(Task directions): For the data below, give the number of lines that include the word "other" and nothing else.

Given entries below:

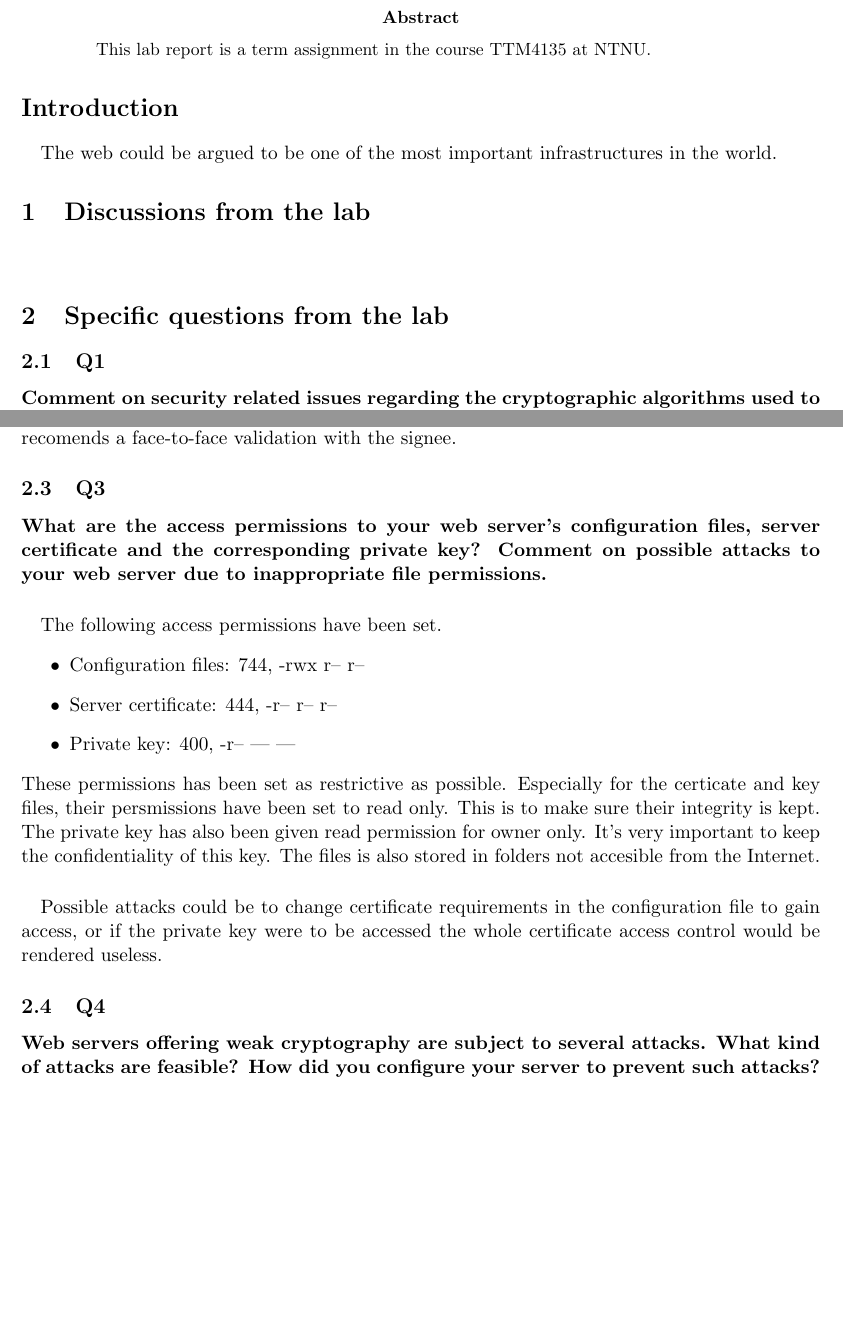
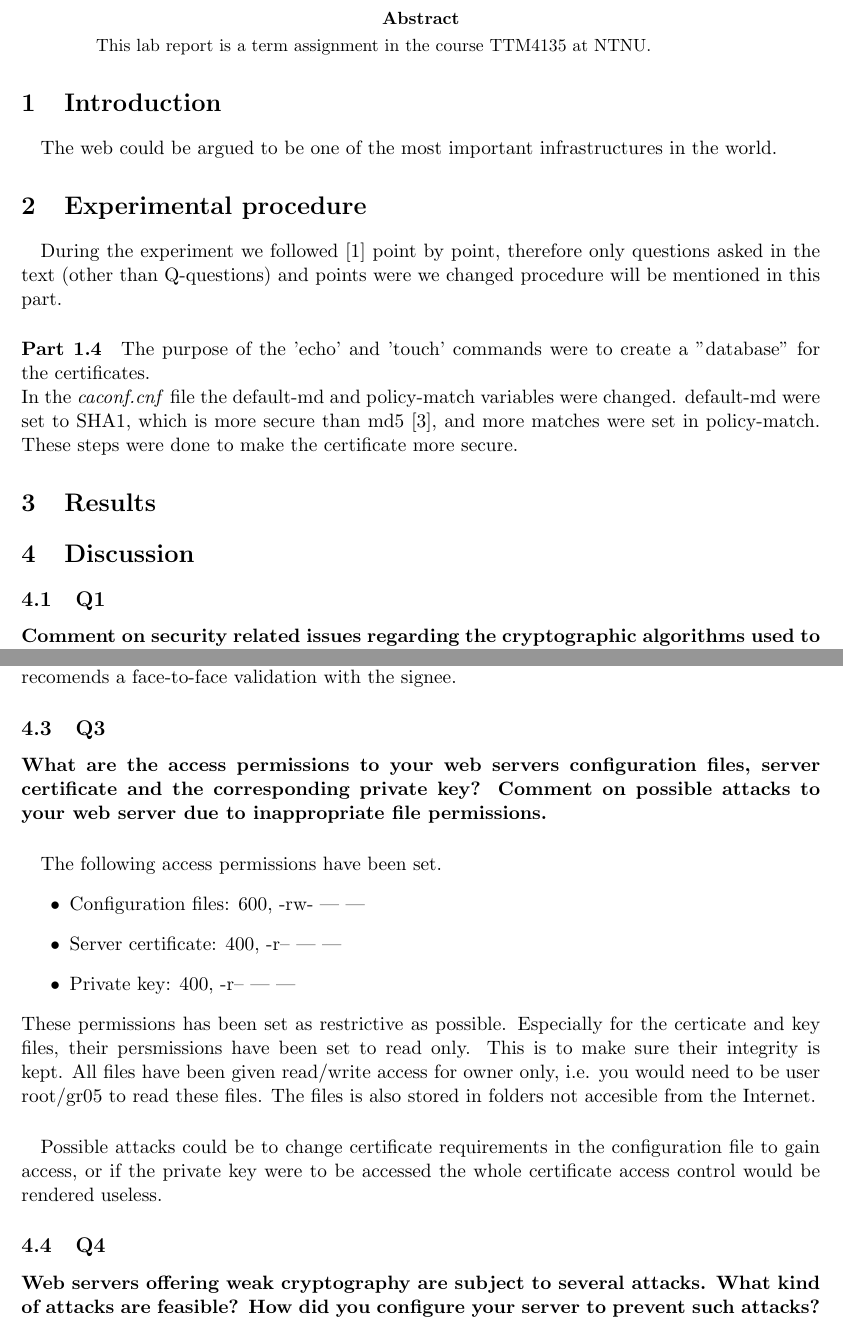
Before and after one commit to eriksore/Lapreportgit, a LaTeX paper (Labreport.tex): two parts of pages 1 and 2 of 3, joined at a grey line, cut so that both start at the same text, the shorter picture padded with empty space. Compiled offline with pdfLaTeX.

Commit message:
oppdatert

```diff
--- a/Labreport.tex
+++ b/Labreport.tex
@@ -15,11 +15,14 @@ TTM4135 Information Security\\
 \begin{abstract}
 This lab report is a term assignment in the course TTM4135 at NTNU.
 \end{abstract}
-\section*{Introduction}
+\section{Introduction}
 \paragraph{}The web could be argued to be one of the most important infrastructures in the world.
-\section{Discussions from the lab}
-\paragraph{}
-\section{Specific questions from the lab}
+\section{Experimental procedure}
+\paragraph{}During the experiment we followed \cite{1} point by point, therefore only questions asked in the text (other than Q-questions) and points were we changed procedure will be mentioned in this part.
+\paragraph{Part 1.4}The purpose of the 'echo' and 'touch' commands were to create a "database" for the certificates.\\
+In the \emph{caconf.cnf} file the default-md and policy-match variables were changed. default-md were set to SHA1, which is more secure than md5 \cite{3}, and more matches were set in policy-match. These steps were done to make the certificate more secure.
+\section{Results}
+\section{Discussion}
 \subsection{Q1}
 \paragraph{Comment on security related issues regarding the cryptographic algorithms used to
 generate and sign your groups web server certiﬁcate (key length, algorithm, etc.).}
@@ -30,14 +33,14 @@ The detached PGP signature of the source code should be verified using GnuPG.
 \paragraph{Explain what you have achieved through each of these veriﬁcations. What is the name of the person signing the Apache release?}
 \paragraph{}Through these step we have identified that a "Jim Jagielski" has signed the file, but we can still not trust the file as it is not certified with a trusted signature. A check against the pgpkeys.mit.edu keyserver also shows this. In conclusion, the received public key can't be trusted. To validate the authenticity of a key (and therefore also, the integrity of the file) \cite{4} recomends a face-to-face validation with the signee.
 \subsection{Q3}
-\paragraph{What are the access permissions to your web server’s conﬁguration ﬁles, server certiﬁcate and the corresponding private key? Comment on possible attacks to your web server due to inappropriate file permissions.}
+\paragraph{What are the access permissions to your web servers conﬁguration files, server certiﬁcate and the corresponding private key? Comment on possible attacks to your web server due to inappropriate file permissions.}
 \paragraph{}The following access permissions have been set.
 \begin{itemize}
-	\item Configuration files: 744, -rwx r-- r--
-	\item Server certificate: 444, -r-- r-- r--
+	\item Configuration files: 600, -rw- --- ---
+	\item Server certificate: 400, -r-- --- ---
 	\item Private key: 400, -r-- --- ---
 \end{itemize}
-These permissions has been set as restrictive as possible. Especially for the certicate and key files, their persmissions have been set to read only. This is to make sure their integrity is kept. The private key has also been given read permission for owner only. It's very important to keep the confidentiality of this key. The files is also stored in folders not accesible from the Internet.
+These permissions has been set as restrictive as possible. Especially for the certicate and key files, their persmissions have been set to read only. This is to make sure their integrity is kept. All files have been given read/write access for owner only, i.e. you would need to be user root/gr05 to read these files. The files is also stored in folders not accesible from the Internet.
 \paragraph{}Possible attacks could be to change certificate requirements in the configuration file to gain access, or if the private key were to be accessed the whole certificate access control would be rendered useless.
 \subsection{Q4}
 \paragraph{Web servers offering weak cryptography are subject to several attacks. What kind of attacks are feasible? How did you conﬁgure your server to prevent such attacks?}
```
Also changed, not shown: Labreport.pdf, Labreport.tex (3 more changed lines), 3 other files.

End of Given entries.

(Answer box): 2